The ability to be spiritually discerning has been lost. Many are not able to discern between the times when we are to “avoid foolish controversies and genealogies and arguments and quarrels about the law because these are unprofitable and useless” (Titus 3:9), and the times when we are to “hold firmly to the trustworthy message as it has been taught, so that [we] can encourage others by sound doctrine and refute those who oppose it” (Titus 1:9). Dual pressures have led us down this path: the cultural call of tolerance and the bureaucratic call to unity at all costs coupled with a lack of courage to stand.

Fortunately, the truth and power of Sola Scriptura does not depend on a denomination or congregation. Hebrews 4:12 confirms: “Indeed, the Word of God is living and active. Sharper than any double-edged sword, it penetrates even to dividing soul and spirit, joints and marrow; it judges the thoughts and attitudes of the heart.” And although we will all return to dust, the Word of God will stand forever. While there remains breath in our bodies, may we commit ourselves to the re-elevation of the Word of God in our personal discipleship and in our life together.

Solus Christus – Our Only Hope in Life and in Death

Solus Christus for the Reformers

By the time of the Reformation the unique work of Christ had, in practice, been overshadowed by the works of humans. Questions arose about whether or not Christ’s atoning work on the cross was fully sufficient to save people from their sins and bring them into eternal life with God the Father. According to the Roman Catholic Church at the time, the answer was generally, no. The work of Christ plus personal penance, plus indulgences, plus the accoutrements of the church produced an elaborate self-perpetuating establishment. Specifically, the Mass itself is described in the Catholic catechism as “reparation for the sins of the living and the dead.” Parishioners were discouraged from petitioning Christ directly. Instead, they were instructed to utilize a myriad of intermediaries including their local priest, bishop, the saints, and Mary. With one sweep, the Reformers cut though these obstacles and came down to the heart of the gospel—Solus Christus! They declared that Christ alone is the mediator with the Father. Christ alone has paid for our sins through his death on the cross, once and for all. Christ alone is God’s solution for humanity’s ills. Christ alone, plus nothing. Christ alone is the way to salvation. There is no other way to salvation and nothing need be added to Christ to attain salvation.
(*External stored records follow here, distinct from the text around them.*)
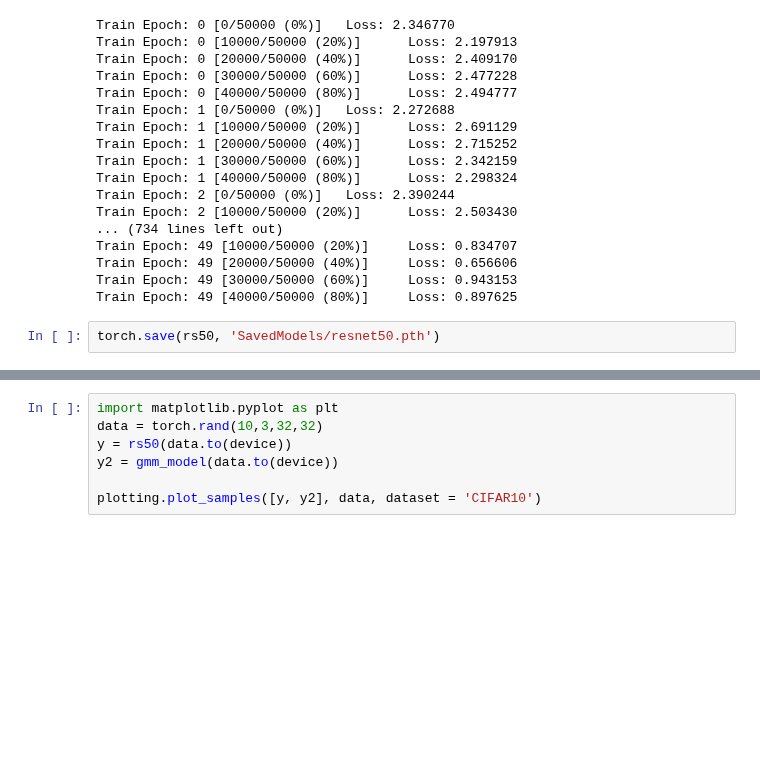
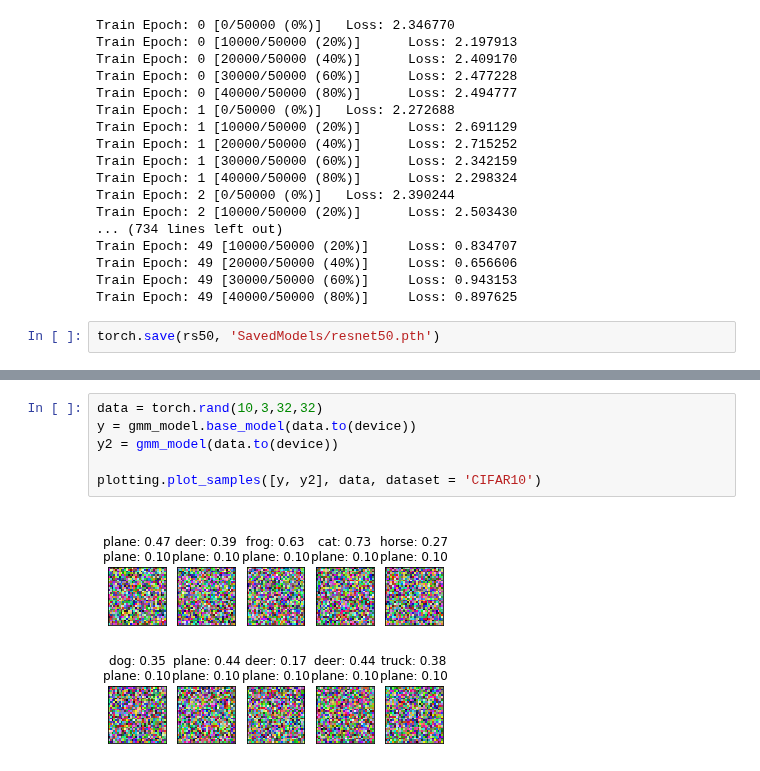
Before and after one commit to AlexMeinke/certified-certain-uncertainty, a Jupyter notebook: GMM-CIFAR10.ipynb, the cells around one changed output, grey strips where cells are left out. Saved outputs shown, nothing was run; the diff lists cells and outputs as text; blank space fills up the shorter version.

```diff
--- a/GMM-CIFAR10.ipynb
+++ b/GMM-CIFAR10.ipynb
@@ -80,10 +91,11 @@ plotting.plot_samples([y, y2], data, dataset = 'CIFAR10')
 # %%
-import matplotlib.pyplot as plt
 data = torch.rand(10,3,32,32)
-y = rs50(data.to(device))
+y = gmm_model.base_model(data.to(device))
 y2 = gmm_model(data.to(device))
 
 plotting.plot_samples([y, y2], data, dataset = 'CIFAR10')
+# %% [output]
+[figure, added]
 # %%
 min_conf = .1
 tt.test(gmm_model, device, dl.CIFAR10_test_loader, min_conf=min_conf)
```
Also changed, not shown: parts of 16 cells of this notebook, 2 other files.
Liberalism’s Rejection of Solus Christus

In 2001, the General Assembly of the PC(USA) was asked to approve an overture to reaffirm “the singular, saving Lordship of Jesus Christ.” The overture came in response to concerns that people were ignoring the confessions and forming a new gospel without Christ at its center. One precipitating event was Dirk Ficca’s speech at Union Seminary, when he asked, “What’s the big deal about Jesus?” Was the 2001 GA willing to reaffirm Jesus as the centerpiece of our faith? No. By majority vote, the overture was defeated. Solus Christus was voted down.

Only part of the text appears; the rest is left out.